* **Records for this task**
━━━━━━━━━━
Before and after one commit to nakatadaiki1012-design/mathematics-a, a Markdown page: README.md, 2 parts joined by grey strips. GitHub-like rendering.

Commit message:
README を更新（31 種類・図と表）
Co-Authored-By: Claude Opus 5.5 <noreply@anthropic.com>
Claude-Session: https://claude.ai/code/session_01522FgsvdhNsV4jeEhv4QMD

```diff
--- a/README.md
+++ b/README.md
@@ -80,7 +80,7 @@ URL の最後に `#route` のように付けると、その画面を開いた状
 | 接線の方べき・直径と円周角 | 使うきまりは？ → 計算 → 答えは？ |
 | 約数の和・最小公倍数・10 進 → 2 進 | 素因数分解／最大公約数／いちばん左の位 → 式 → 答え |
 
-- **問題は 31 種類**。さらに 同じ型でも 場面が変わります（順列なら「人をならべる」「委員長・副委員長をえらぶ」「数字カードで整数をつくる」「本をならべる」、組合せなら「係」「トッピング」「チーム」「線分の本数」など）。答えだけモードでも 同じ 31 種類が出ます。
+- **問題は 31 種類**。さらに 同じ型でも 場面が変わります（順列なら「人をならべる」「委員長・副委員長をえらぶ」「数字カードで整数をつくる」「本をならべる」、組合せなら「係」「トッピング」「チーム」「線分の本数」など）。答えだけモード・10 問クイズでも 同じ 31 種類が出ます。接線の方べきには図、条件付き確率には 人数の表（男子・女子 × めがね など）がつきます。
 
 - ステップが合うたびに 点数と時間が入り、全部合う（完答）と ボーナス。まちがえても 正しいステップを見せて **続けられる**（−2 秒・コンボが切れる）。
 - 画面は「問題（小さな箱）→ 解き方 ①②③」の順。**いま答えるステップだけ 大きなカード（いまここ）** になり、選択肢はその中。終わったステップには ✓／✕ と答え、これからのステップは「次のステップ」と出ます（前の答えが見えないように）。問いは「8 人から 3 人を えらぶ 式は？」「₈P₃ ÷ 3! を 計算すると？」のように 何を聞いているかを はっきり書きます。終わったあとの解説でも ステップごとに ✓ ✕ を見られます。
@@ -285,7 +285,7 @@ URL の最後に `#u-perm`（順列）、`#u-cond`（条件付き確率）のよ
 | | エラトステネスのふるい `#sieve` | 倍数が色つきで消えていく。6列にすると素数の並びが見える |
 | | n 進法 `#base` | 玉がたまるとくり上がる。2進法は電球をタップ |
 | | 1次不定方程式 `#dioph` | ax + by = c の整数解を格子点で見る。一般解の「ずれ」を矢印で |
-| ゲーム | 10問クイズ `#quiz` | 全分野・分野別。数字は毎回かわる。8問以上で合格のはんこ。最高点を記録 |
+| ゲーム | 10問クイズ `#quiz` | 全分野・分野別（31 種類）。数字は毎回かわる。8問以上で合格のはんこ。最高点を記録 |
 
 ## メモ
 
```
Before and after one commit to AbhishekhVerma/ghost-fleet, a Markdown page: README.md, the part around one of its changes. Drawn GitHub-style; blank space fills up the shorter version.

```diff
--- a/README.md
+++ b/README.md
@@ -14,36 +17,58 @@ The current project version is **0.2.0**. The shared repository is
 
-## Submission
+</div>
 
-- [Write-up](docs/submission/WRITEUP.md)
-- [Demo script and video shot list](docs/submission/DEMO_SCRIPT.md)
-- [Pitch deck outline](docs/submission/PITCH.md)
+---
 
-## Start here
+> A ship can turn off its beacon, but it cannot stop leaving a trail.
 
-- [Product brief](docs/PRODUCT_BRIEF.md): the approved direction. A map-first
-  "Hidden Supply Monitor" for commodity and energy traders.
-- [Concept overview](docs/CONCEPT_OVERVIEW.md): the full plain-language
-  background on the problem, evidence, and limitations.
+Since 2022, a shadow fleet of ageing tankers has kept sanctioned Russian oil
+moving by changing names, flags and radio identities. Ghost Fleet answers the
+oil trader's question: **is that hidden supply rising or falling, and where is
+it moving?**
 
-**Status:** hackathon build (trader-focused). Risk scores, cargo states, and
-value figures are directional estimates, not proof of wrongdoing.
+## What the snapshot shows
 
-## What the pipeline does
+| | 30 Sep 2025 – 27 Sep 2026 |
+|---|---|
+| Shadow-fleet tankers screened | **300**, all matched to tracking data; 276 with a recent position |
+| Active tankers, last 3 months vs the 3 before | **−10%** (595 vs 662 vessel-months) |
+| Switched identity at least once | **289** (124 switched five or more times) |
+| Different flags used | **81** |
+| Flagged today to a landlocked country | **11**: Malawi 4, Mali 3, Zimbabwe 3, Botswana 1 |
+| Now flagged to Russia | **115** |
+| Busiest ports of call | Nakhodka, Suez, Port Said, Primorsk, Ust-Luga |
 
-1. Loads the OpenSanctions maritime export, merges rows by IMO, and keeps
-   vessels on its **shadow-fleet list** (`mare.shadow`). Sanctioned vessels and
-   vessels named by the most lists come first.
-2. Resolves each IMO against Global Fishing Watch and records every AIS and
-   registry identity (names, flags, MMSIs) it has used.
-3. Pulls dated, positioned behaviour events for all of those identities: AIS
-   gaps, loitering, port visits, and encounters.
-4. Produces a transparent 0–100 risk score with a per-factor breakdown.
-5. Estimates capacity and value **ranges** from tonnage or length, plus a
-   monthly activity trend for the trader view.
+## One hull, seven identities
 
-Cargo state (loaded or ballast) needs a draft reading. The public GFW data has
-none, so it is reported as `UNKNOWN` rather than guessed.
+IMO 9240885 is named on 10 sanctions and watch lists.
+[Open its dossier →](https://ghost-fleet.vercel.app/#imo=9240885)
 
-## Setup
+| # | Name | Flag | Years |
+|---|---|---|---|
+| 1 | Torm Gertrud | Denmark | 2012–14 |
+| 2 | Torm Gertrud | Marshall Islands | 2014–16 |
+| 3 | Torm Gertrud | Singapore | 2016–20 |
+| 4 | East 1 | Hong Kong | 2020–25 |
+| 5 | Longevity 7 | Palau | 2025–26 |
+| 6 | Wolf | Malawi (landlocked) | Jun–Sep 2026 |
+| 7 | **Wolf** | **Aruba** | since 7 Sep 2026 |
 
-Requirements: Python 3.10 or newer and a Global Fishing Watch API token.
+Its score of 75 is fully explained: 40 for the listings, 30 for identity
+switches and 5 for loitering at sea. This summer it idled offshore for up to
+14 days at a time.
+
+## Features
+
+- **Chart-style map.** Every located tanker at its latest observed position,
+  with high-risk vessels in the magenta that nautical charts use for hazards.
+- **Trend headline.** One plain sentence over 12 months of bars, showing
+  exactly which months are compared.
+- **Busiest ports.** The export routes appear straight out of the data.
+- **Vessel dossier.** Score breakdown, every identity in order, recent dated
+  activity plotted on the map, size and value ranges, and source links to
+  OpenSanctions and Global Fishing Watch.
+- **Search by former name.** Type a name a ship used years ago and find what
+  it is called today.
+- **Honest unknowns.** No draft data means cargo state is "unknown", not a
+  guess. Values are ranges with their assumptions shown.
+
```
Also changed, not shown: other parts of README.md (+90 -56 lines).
━━━━━━━━━━
* **Task objective**
All the records shown above need to be given again exactly.

* **Written solution**
Before and after one commit to nakatadaiki1012-design/mathematics-a, a Markdown page: README.md, 2 parts joined by grey strips. GitHub-like rendering.

Commit message:
README を更新（31 種類・図と表）
Co-Authored-By: Claude Opus 5.5 <noreply@anthropic.com>
Claude-Session: https://claude.ai/code/session_01522FgsvdhNsV4jeEhv4QMD

```diff
--- a/README.md
+++ b/README.md
@@ -80,7 +80,7 @@ URL の最後に `#route` のように付けると、その画面を開いた状
 | 接線の方べき・直径と円周角 | 使うきまりは？ → 計算 → 答えは？ |
 | 約数の和・最小公倍数・10 進 → 2 進 | 素因数分解／最大公約数／いちばん左の位 → 式 → 答え |
 
-- **問題は 31 種類**。さらに 同じ型でも 場面が変わります（順列なら「人をならべる」「委員長・副委員長をえらぶ」「数字カードで整数をつくる」「本をならべる」、組合せなら「係」「トッピング」「チーム」「線分の本数」など）。答えだけモードでも 同じ 31 種類が出ます。
+- **問題は 31 種類**。さらに 同じ型でも 場面が変わります（順列なら「人をならべる」「委員長・副委員長をえらぶ」「数字カードで整数をつくる」「本をならべる」、組合せなら「係」「トッピング」「チーム」「線分の本数」など）。答えだけモード・10 問クイズでも 同じ 31 種類が出ます。接線の方べきには図、条件付き確率には 人数の表（男子・女子 × めがね など）がつきます。
 
 - ステップが合うたびに 点数と時間が入り、全部合う（完答）と ボーナス。まちがえても 正しいステップを見せて **続けられる**（−2 秒・コンボが切れる）。
 - 画面は「問題（小さな箱）→ 解き方 ①②③」の順。**いま答えるステップだけ 大きなカード（いまここ）** になり、選択肢はその中。終わったステップには ✓／✕ と答え、これからのステップは「次のステップ」と出ます（前の答えが見えないように）。問いは「8 人から 3 人を えらぶ 式は？」「₈P₃ ÷ 3! を 計算すると？」のように 何を聞いているかを はっきり書きます。終わったあとの解説でも ステップごとに ✓ ✕ を見られます。
@@ -285,7 +285,7 @@ URL の最後に `#u-perm`（順列）、`#u-cond`（条件付き確率）のよ
 | | エラトステネスのふるい `#sieve` | 倍数が色つきで消えていく。6列にすると素数の並びが見える |
 | | n 進法 `#base` | 玉がたまるとくり上がる。2進法は電球をタップ |
 | | 1次不定方程式 `#dioph` | ax + by = c の整数解を格子点で見る。一般解の「ずれ」を矢印で |
-| ゲーム | 10問クイズ `#quiz` | 全分野・分野別。数字は毎回かわる。8問以上で合格のはんこ。最高点を記録 |
+| ゲーム | 10問クイズ `#quiz` | 全分野・分野別（31 種類）。数字は毎回かわる。8問以上で合格のはんこ。最高点を記録 |
 
 ## メモ
 
```
Before and after one commit to AbhishekhVerma/ghost-fleet, a Markdown page: README.md, the part around one of its changes. Drawn GitHub-style; blank space fills up the shorter version.

```diff
--- a/README.md
+++ b/README.md
@@ -14,36 +17,58 @@ The current project version is **0.2.0**. The shared repository is
 
-## Submission
+</div>
 
-- [Write-up](docs/submission/WRITEUP.md)
-- [Demo script and video shot list](docs/submission/DEMO_SCRIPT.md)
-- [Pitch deck outline](docs/submission/PITCH.md)
+---
 
-## Start here
+> A ship can turn off its beacon, but it cannot stop leaving a trail.
 
-- [Product brief](docs/PRODUCT_BRIEF.md): the approved direction. A map-first
-  "Hidden Supply Monitor" for commodity and energy traders.
-- [Concept overview](docs/CONCEPT_OVERVIEW.md): the full plain-language
-  background on the problem, evidence, and limitations.
+Since 2022, a shadow fleet of ageing tankers has kept sanctioned Russian oil
+moving by changing names, flags and radio identities. Ghost Fleet answers the
+oil trader's question: **is that hidden supply rising or falling, and where is
+it moving?**
 
-**Status:** hackathon build (trader-focused). Risk scores, cargo states, and
-value figures are directional estimates, not proof of wrongdoing.
+## What the snapshot shows
 
-## What the pipeline does
+| | 30 Sep 2025 – 27 Sep 2026 |
+|---|---|
+| Shadow-fleet tankers screened | **300**, all matched to tracking data; 276 with a recent position |
+| Active tankers, last 3 months vs the 3 before | **−10%** (595 vs 662 vessel-months) |
+| Switched identity at least once | **289** (124 switched five or more times) |
+| Different flags used | **81** |
+| Flagged today to a landlocked country | **11**: Malawi 4, Mali 3, Zimbabwe 3, Botswana 1 |
+| Now flagged to Russia | **115** |
+| Busiest ports of call | Nakhodka, Suez, Port Said, Primorsk, Ust-Luga |
 
-1. Loads the OpenSanctions maritime export, merges rows by IMO, and keeps
-   vessels on its **shadow-fleet list** (`mare.shadow`). Sanctioned vessels and
-   vessels named by the most lists come first.
-2. Resolves each IMO against Global Fishing Watch and records every AIS and
-   registry identity (names, flags, MMSIs) it has used.
-3. Pulls dated, positioned behaviour events for all of those identities: AIS
-   gaps, loitering, port visits, and encounters.
-4. Produces a transparent 0–100 risk score with a per-factor breakdown.
-5. Estimates capacity and value **ranges** from tonnage or length, plus a
-   monthly activity trend for the trader view.
+## One hull, seven identities
 
-Cargo state (loaded or ballast) needs a draft reading. The public GFW data has
-none, so it is reported as `UNKNOWN` rather than guessed.
+IMO 9240885 is named on 10 sanctions and watch lists.
+[Open its dossier →](https://ghost-fleet.vercel.app/#imo=9240885)
 
-## Setup
+| # | Name | Flag | Years |
+|---|---|---|---|
+| 1 | Torm Gertrud | Denmark | 2012–14 |
+| 2 | Torm Gertrud | Marshall Islands | 2014–16 |
+| 3 | Torm Gertrud | Singapore | 2016–20 |
+| 4 | East 1 | Hong Kong | 2020–25 |
+| 5 | Longevity 7 | Palau | 2025–26 |
+| 6 | Wolf | Malawi (landlocked) | Jun–Sep 2026 |
+| 7 | **Wolf** | **Aruba** | since 7 Sep 2026 |
 
-Requirements: Python 3.10 or newer and a Global Fishing Watch API token.
+Its score of 75 is fully explained: 40 for the listings, 30 for identity
+switches and 5 for loitering at sea. This summer it idled offshore for up to
+14 days at a time.
+
+## Features
+
+- **Chart-style map.** Every located tanker at its latest observed position,
+  with high-risk vessels in the magenta that nautical charts use for hazards.
+- **Trend headline.** One plain sentence over 12 months of bars, showing
+  exactly which months are compared.
+- **Busiest ports.** The export routes appear straight out of the data.
+- **Vessel dossier.** Score breakdown, every identity in order, recent dated
+  activity plotted on the map, size and value ranges, and source links to
+  OpenSanctions and Global Fishing Watch.
+- **Search by former name.** Type a name a ship used years ago and find what
+  it is called today.
+- **Honest unknowns.** No draft data means cargo state is "unknown", not a
+  guess. Values are ranges with their assumptions shown.
+
```
Also changed, not shown: other parts of README.md (+90 -56 lines).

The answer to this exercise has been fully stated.